Just read two pieces in the Weekly Standard which, in different ways, provide good insight into the upcoming presidential election, the first, linked by Hugh Hewitt, was Jay Cost’s post explaining why Romney hasn’t “locked up” the GOP nomination the way McCain did in 2008, the second which I chanced upon by reading the aforementioned piece was Michael M. Rosen’s review of Sean Trende‘s The Lost Majority: Why the Future of Government Is Up for Grabs – and Who Will Take It.
Some, Cost among them, may bill Mitt Romney as a weak frontrunner, but, as Rosen reminds us, Obama is not as strong a presence as some of his followers suggest:
While Obama’s champions heralded his election as ringing in a permanent progressive majority, they ignored the fact that (as Trende puts it) “in the midst of probably the most favorable election year environment for a party since 1952—if not 1932,” Obama won by a smaller margin than George H. W. Bush in 1988 and Bill Clinton in 1996.
Little wonder, then, that the Democrats in 2010, after governing for two years from the left, sustained the worst midterm losses of any party since 1938, losing the most seats precisely among those suburban, working-class white, and Southern districts Clinton and company had so assiduously pried from Republican hands two decades earlier.
It wasn’t just a favorable environment for Obama, with the market meltdown and the ineptness of his opponent’s campaign, it was also his masterful use of easily manipulated media and his sizable campaign war chest, his expenditures dwarfing McCain’s.
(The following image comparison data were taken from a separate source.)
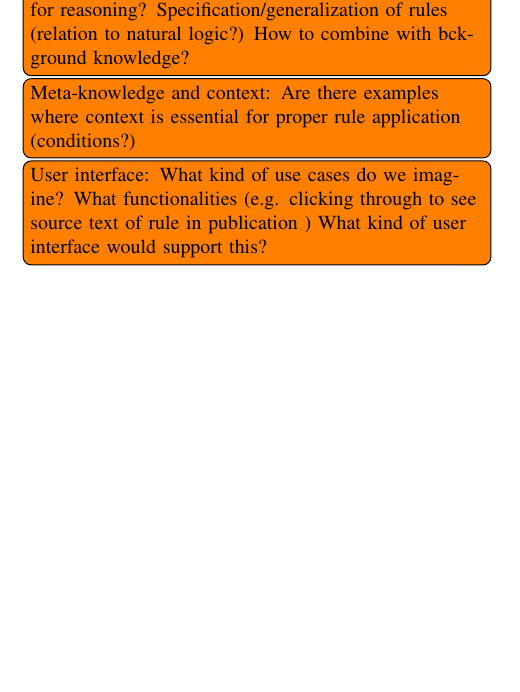
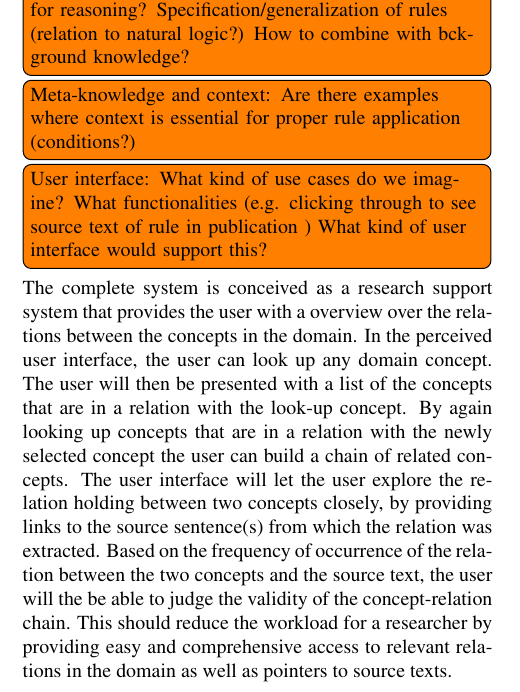
Before and after one commit to OC-NTNU/BioTxtM14, a LaTeX document (biotxtm14-v1.tex): part of one column of page 4 of 5, cut so that both start at the same text, the shorter picture padded with empty space. Compiled offline with pdfLaTeX.

Commit message:
Suggestion to UI part

```diff
--- a/biotxtm14-v1.tex
+++ b/biotxtm14-v1.tex
@@ -336,6 +336,13 @@ What kind of use cases do we imagine?
 What functionalities (e.g. clicking through to see source text of rule in publication )
 What kind of user interface would support this?
 }
+The complete system is conceived as a research support system that provides the user with a overview over the relations between the concepts in the domain.
+In the perceived user interface, the user can look up any domain concept.
+The user will then be presented with a list of the concepts that are in a relation with the look-up concept.
+By again looking up concepts that are in a relation with the newly selected concept the user can build a chain of related concepts.
+The user interface will let the user explore the relation holding between two concepts closely, by providing links to the source sentence(s) from which the relation was extracted.
+Based on the frequency of occurrence of the relation between the two concepts and the source text, the user will the be able to judge the validity of the concept-relation chain.
+This should reduce the workload for a researcher by providing easy and comprehensive access to relevant relations in the domain as well as pointers to source texts.
 
 %=============================================================================
 \section{Conclusion}
```
Also changed, not shown: biotxtm14-v1.tex (2 more changed lines).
Obama won over many independent voters by promising to end the profligate ways of the Bush Republicans, with his much touted (and never realized) “net spending cut.” That is perhaps why, with the mainstream media trumpeting an anemic recovery as the equivalent of the Reagan boom, his poll numbers barely reach 50% — in surveys which oversample Democrats.
He is not going to win back some of the voters he won over in 2008, the only question remaining is whether the eventual Republican nominee can convince those inspired by Obama’s promise that he can undo the Democrat’s mistakes.